*Task prompt*.
Repeat every record below exactly, but leave out any pictures.

*Supplied data*.
★ ★ ★
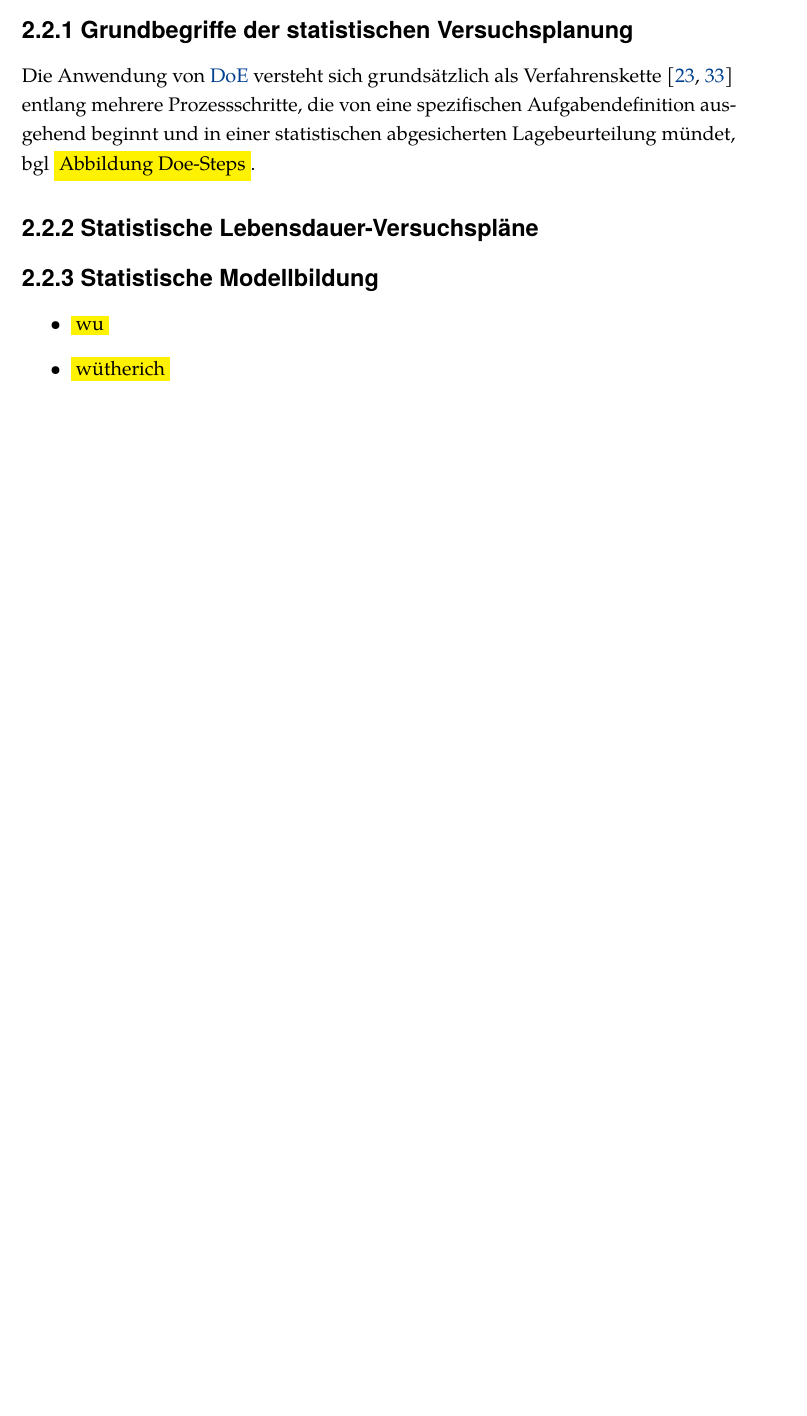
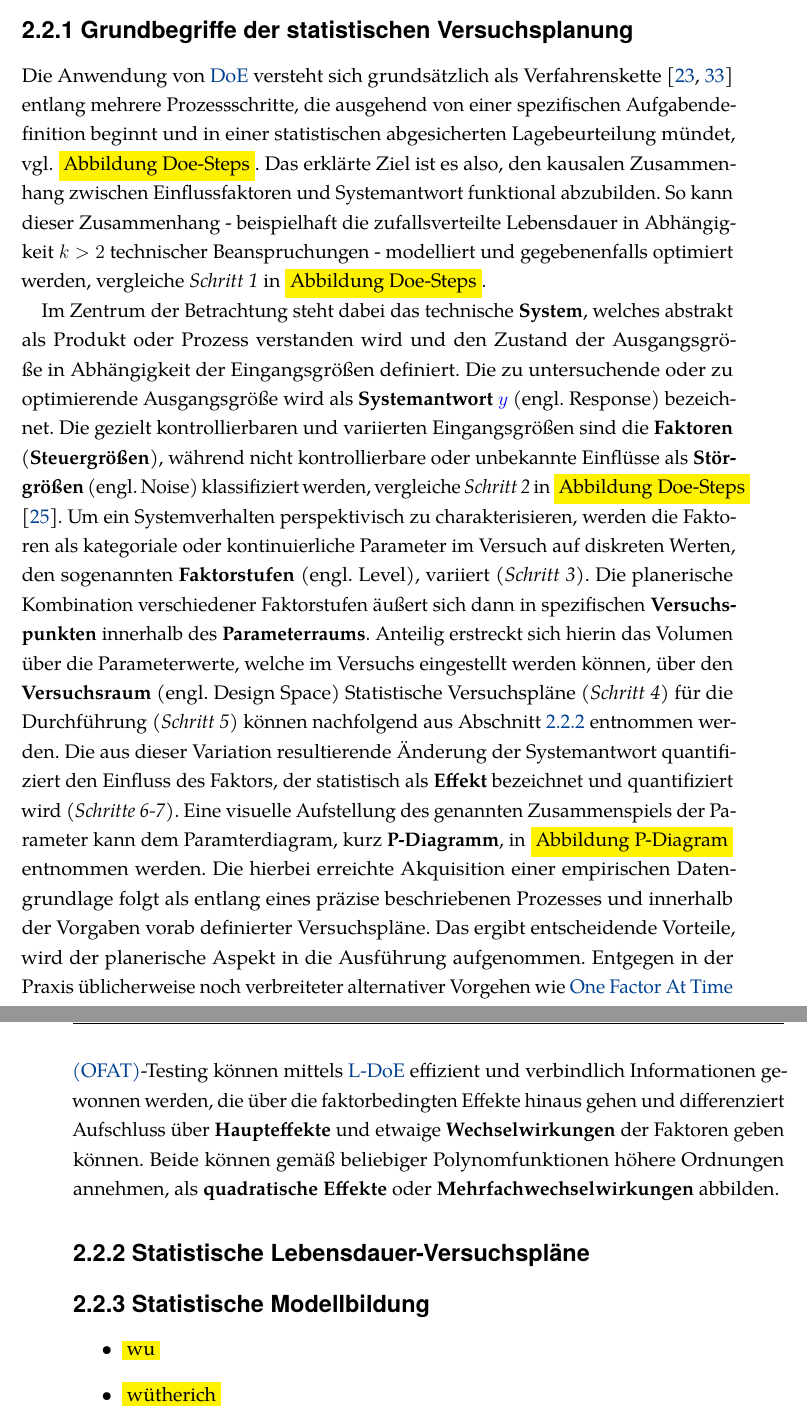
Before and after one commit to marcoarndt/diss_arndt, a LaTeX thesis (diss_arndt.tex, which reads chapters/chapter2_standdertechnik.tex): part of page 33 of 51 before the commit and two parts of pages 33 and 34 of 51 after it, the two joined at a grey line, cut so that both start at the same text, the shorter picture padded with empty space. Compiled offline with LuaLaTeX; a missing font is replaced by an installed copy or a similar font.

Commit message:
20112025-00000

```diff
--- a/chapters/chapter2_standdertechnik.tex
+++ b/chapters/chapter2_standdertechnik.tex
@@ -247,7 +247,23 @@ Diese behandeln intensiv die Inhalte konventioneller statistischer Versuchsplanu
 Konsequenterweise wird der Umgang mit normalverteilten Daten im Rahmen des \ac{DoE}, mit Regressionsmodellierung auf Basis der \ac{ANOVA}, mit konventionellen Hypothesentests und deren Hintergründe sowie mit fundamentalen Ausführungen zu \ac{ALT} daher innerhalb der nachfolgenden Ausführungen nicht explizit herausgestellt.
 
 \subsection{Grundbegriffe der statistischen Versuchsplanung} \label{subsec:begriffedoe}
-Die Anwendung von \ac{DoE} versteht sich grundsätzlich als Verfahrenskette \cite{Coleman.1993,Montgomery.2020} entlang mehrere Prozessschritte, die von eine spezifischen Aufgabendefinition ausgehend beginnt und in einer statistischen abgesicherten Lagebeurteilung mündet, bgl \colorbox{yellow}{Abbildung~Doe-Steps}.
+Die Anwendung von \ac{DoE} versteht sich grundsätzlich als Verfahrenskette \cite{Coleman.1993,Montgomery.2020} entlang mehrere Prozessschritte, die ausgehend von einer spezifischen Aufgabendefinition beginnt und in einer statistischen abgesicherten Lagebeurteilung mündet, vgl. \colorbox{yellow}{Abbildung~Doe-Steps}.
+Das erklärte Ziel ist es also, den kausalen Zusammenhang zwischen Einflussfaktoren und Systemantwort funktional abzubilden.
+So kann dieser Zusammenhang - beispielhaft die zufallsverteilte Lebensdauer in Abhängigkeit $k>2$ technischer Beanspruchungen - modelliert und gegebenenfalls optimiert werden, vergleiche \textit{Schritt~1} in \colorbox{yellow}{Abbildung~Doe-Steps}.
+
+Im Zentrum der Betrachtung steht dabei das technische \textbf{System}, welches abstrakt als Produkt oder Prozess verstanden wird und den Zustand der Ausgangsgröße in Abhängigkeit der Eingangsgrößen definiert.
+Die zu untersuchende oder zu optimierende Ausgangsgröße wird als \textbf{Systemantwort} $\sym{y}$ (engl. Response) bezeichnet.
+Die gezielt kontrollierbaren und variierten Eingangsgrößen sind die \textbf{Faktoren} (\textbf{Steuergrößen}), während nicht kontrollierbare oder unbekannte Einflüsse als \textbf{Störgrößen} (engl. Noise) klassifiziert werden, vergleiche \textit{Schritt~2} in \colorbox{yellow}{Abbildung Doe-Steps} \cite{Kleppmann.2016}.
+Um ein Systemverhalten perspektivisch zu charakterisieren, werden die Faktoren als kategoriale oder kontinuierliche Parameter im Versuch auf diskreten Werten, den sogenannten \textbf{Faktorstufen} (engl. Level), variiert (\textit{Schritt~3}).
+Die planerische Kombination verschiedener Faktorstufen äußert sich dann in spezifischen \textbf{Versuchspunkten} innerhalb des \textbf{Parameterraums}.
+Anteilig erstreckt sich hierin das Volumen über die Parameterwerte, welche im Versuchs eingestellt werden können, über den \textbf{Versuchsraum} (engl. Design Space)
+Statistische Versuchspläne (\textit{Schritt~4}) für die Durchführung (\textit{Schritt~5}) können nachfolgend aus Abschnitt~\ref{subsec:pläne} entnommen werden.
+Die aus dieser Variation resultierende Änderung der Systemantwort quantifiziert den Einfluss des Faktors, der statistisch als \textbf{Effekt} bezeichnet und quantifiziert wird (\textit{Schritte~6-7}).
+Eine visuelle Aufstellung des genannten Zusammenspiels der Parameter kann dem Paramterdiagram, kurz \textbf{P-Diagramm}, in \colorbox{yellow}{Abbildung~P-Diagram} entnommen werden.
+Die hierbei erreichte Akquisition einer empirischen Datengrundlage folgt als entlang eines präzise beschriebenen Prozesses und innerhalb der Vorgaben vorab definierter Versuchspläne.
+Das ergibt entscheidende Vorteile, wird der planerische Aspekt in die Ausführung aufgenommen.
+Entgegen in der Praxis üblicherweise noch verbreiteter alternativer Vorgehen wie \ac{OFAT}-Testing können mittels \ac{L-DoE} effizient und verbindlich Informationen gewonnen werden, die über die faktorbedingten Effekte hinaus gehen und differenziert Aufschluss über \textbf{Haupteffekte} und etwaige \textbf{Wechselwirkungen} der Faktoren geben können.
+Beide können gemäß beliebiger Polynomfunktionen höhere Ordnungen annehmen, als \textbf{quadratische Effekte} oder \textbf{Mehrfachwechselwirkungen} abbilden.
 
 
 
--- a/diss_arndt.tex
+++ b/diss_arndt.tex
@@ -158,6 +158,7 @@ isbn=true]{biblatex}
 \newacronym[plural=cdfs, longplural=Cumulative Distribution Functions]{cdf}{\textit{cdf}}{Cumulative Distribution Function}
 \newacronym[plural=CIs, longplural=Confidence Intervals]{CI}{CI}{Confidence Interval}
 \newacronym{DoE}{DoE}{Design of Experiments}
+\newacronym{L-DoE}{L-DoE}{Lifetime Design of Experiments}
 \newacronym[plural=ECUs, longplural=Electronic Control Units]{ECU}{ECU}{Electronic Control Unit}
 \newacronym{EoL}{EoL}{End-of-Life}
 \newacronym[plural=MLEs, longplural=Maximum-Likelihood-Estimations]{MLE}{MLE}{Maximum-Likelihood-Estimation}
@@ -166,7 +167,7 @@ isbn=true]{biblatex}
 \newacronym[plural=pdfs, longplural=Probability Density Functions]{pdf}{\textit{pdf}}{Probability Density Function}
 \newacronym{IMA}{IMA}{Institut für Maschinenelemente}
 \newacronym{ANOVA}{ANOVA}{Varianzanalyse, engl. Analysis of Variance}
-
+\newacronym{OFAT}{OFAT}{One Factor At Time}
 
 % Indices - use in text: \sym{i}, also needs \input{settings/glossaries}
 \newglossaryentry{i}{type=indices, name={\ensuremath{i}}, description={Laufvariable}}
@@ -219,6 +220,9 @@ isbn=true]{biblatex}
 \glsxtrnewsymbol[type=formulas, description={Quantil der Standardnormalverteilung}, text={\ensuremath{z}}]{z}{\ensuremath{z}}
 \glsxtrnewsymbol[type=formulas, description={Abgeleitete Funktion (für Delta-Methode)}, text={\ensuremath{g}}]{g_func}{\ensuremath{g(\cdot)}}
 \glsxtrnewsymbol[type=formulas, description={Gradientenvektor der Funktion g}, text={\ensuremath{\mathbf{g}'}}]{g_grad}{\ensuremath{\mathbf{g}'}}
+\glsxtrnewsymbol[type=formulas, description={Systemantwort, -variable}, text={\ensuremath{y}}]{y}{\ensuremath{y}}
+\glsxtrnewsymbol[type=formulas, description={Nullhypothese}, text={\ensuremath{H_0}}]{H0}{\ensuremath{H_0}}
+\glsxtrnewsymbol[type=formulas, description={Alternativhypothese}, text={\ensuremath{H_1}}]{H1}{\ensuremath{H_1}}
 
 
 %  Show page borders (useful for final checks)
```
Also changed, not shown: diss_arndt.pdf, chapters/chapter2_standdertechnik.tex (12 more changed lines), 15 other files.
★ ★ ★
*Result of the task*.
Before and after one commit to marcoarndt/diss_arndt, a LaTeX thesis (diss_arndt.tex, which reads chapters/chapter2_standdertechnik.tex): part of page 33 of 51 before the commit and two parts of pages 33 and 34 of 51 after it, the two joined at a grey line, cut so that both start at the same text, the shorter picture padded with empty space. Compiled offline with LuaLaTeX; a missing font is replaced by an installed copy or a similar font.

Commit message:
20112025-00000

```diff
--- a/chapters/chapter2_standdertechnik.tex
+++ b/chapters/chapter2_standdertechnik.tex
@@ -247,7 +247,23 @@ Diese behandeln intensiv die Inhalte konventioneller statistischer Versuchsplanu
 Konsequenterweise wird der Umgang mit normalverteilten Daten im Rahmen des \ac{DoE}, mit Regressionsmodellierung auf Basis der \ac{ANOVA}, mit konventionellen Hypothesentests und deren Hintergründe sowie mit fundamentalen Ausführungen zu \ac{ALT} daher innerhalb der nachfolgenden Ausführungen nicht explizit herausgestellt.
 
 \subsection{Grundbegriffe der statistischen Versuchsplanung} \label{subsec:begriffedoe}
-Die Anwendung von \ac{DoE} versteht sich grundsätzlich als Verfahrenskette \cite{Coleman.1993,Montgomery.2020} entlang mehrere Prozessschritte, die von eine spezifischen Aufgabendefinition ausgehend beginnt und in einer statistischen abgesicherten Lagebeurteilung mündet, bgl \colorbox{yellow}{Abbildung~Doe-Steps}.
+Die Anwendung von \ac{DoE} versteht sich grundsätzlich als Verfahrenskette \cite{Coleman.1993,Montgomery.2020} entlang mehrere Prozessschritte, die ausgehend von einer spezifischen Aufgabendefinition beginnt und in einer statistischen abgesicherten Lagebeurteilung mündet, vgl. \colorbox{yellow}{Abbildung~Doe-Steps}.
+Das erklärte Ziel ist es also, den kausalen Zusammenhang zwischen Einflussfaktoren und Systemantwort funktional abzubilden.
+So kann dieser Zusammenhang - beispielhaft die zufallsverteilte Lebensdauer in Abhängigkeit $k>2$ technischer Beanspruchungen - modelliert und gegebenenfalls optimiert werden, vergleiche \textit{Schritt~1} in \colorbox{yellow}{Abbildung~Doe-Steps}.
+
+Im Zentrum der Betrachtung steht dabei das technische \textbf{System}, welches abstrakt als Produkt oder Prozess verstanden wird und den Zustand der Ausgangsgröße in Abhängigkeit der Eingangsgrößen definiert.
+Die zu untersuchende oder zu optimierende Ausgangsgröße wird als \textbf{Systemantwort} $\sym{y}$ (engl. Response) bezeichnet.
+Die gezielt kontrollierbaren und variierten Eingangsgrößen sind die \textbf{Faktoren} (\textbf{Steuergrößen}), während nicht kontrollierbare oder unbekannte Einflüsse als \textbf{Störgrößen} (engl. Noise) klassifiziert werden, vergleiche \textit{Schritt~2} in \colorbox{yellow}{Abbildung Doe-Steps} \cite{Kleppmann.2016}.
+Um ein Systemverhalten perspektivisch zu charakterisieren, werden die Faktoren als kategoriale oder kontinuierliche Parameter im Versuch auf diskreten Werten, den sogenannten \textbf{Faktorstufen} (engl. Level), variiert (\textit{Schritt~3}).
+Die planerische Kombination verschiedener Faktorstufen äußert sich dann in spezifischen \textbf{Versuchspunkten} innerhalb des \textbf{Parameterraums}.
+Anteilig erstreckt sich hierin das Volumen über die Parameterwerte, welche im Versuchs eingestellt werden können, über den \textbf{Versuchsraum} (engl. Design Space)
+Statistische Versuchspläne (\textit{Schritt~4}) für die Durchführung (\textit{Schritt~5}) können nachfolgend aus Abschnitt~\ref{subsec:pläne} entnommen werden.
+Die aus dieser Variation resultierende Änderung der Systemantwort quantifiziert den Einfluss des Faktors, der statistisch als \textbf{Effekt} bezeichnet und quantifiziert wird (\textit{Schritte~6-7}).
+Eine visuelle Aufstellung des genannten Zusammenspiels der Parameter kann dem Paramterdiagram, kurz \textbf{P-Diagramm}, in \colorbox{yellow}{Abbildung~P-Diagram} entnommen werden.
+Die hierbei erreichte Akquisition einer empirischen Datengrundlage folgt als entlang eines präzise beschriebenen Prozesses und innerhalb der Vorgaben vorab definierter Versuchspläne.
+Das ergibt entscheidende Vorteile, wird der planerische Aspekt in die Ausführung aufgenommen.
+Entgegen in der Praxis üblicherweise noch verbreiteter alternativer Vorgehen wie \ac{OFAT}-Testing können mittels \ac{L-DoE} effizient und verbindlich Informationen gewonnen werden, die über die faktorbedingten Effekte hinaus gehen und differenziert Aufschluss über \textbf{Haupteffekte} und etwaige \textbf{Wechselwirkungen} der Faktoren geben können.
+Beide können gemäß beliebiger Polynomfunktionen höhere Ordnungen annehmen, als \textbf{quadratische Effekte} oder \textbf{Mehrfachwechselwirkungen} abbilden.
 
 
 
--- a/diss_arndt.tex
+++ b/diss_arndt.tex
@@ -158,6 +158,7 @@ isbn=true]{biblatex}
 \newacronym[plural=cdfs, longplural=Cumulative Distribution Functions]{cdf}{\textit{cdf}}{Cumulative Distribution Function}
 \newacronym[plural=CIs, longplural=Confidence Intervals]{CI}{CI}{Confidence Interval}
 \newacronym{DoE}{DoE}{Design of Experiments}
+\newacronym{L-DoE}{L-DoE}{Lifetime Design of Experiments}
 \newacronym[plural=ECUs, longplural=Electronic Control Units]{ECU}{ECU}{Electronic Control Unit}
 \newacronym{EoL}{EoL}{End-of-Life}
 \newacronym[plural=MLEs, longplural=Maximum-Likelihood-Estimations]{MLE}{MLE}{Maximum-Likelihood-Estimation}
@@ -166,7 +167,7 @@ isbn=true]{biblatex}
 \newacronym[plural=pdfs, longplural=Probability Density Functions]{pdf}{\textit{pdf}}{Probability Density Function}
 \newacronym{IMA}{IMA}{Institut für Maschinenelemente}
 \newacronym{ANOVA}{ANOVA}{Varianzanalyse, engl. Analysis of Variance}
-
+\newacronym{OFAT}{OFAT}{One Factor At Time}
 
 % Indices - use in text: \sym{i}, also needs \input{settings/glossaries}
 \newglossaryentry{i}{type=indices, name={\ensuremath{i}}, description={Laufvariable}}
@@ -219,6 +220,9 @@ isbn=true]{biblatex}
 \glsxtrnewsymbol[type=formulas, description={Quantil der Standardnormalverteilung}, text={\ensuremath{z}}]{z}{\ensuremath{z}}
 \glsxtrnewsymbol[type=formulas, description={Abgeleitete Funktion (für Delta-Methode)}, text={\ensuremath{g}}]{g_func}{\ensuremath{g(\cdot)}}
 \glsxtrnewsymbol[type=formulas, description={Gradientenvektor der Funktion g}, text={\ensuremath{\mathbf{g}'}}]{g_grad}{\ensuremath{\mathbf{g}'}}
+\glsxtrnewsymbol[type=formulas, description={Systemantwort, -variable}, text={\ensuremath{y}}]{y}{\ensuremath{y}}
+\glsxtrnewsymbol[type=formulas, description={Nullhypothese}, text={\ensuremath{H_0}}]{H0}{\ensuremath{H_0}}
+\glsxtrnewsymbol[type=formulas, description={Alternativhypothese}, text={\ensuremath{H_1}}]{H1}{\ensuremath{H_1}}
 
 
 %  Show page borders (useful for final checks)
```
Also changed, not shown: diss_arndt.pdf, chapters/chapter2_standdertechnik.tex (12 more changed lines), 15 other files.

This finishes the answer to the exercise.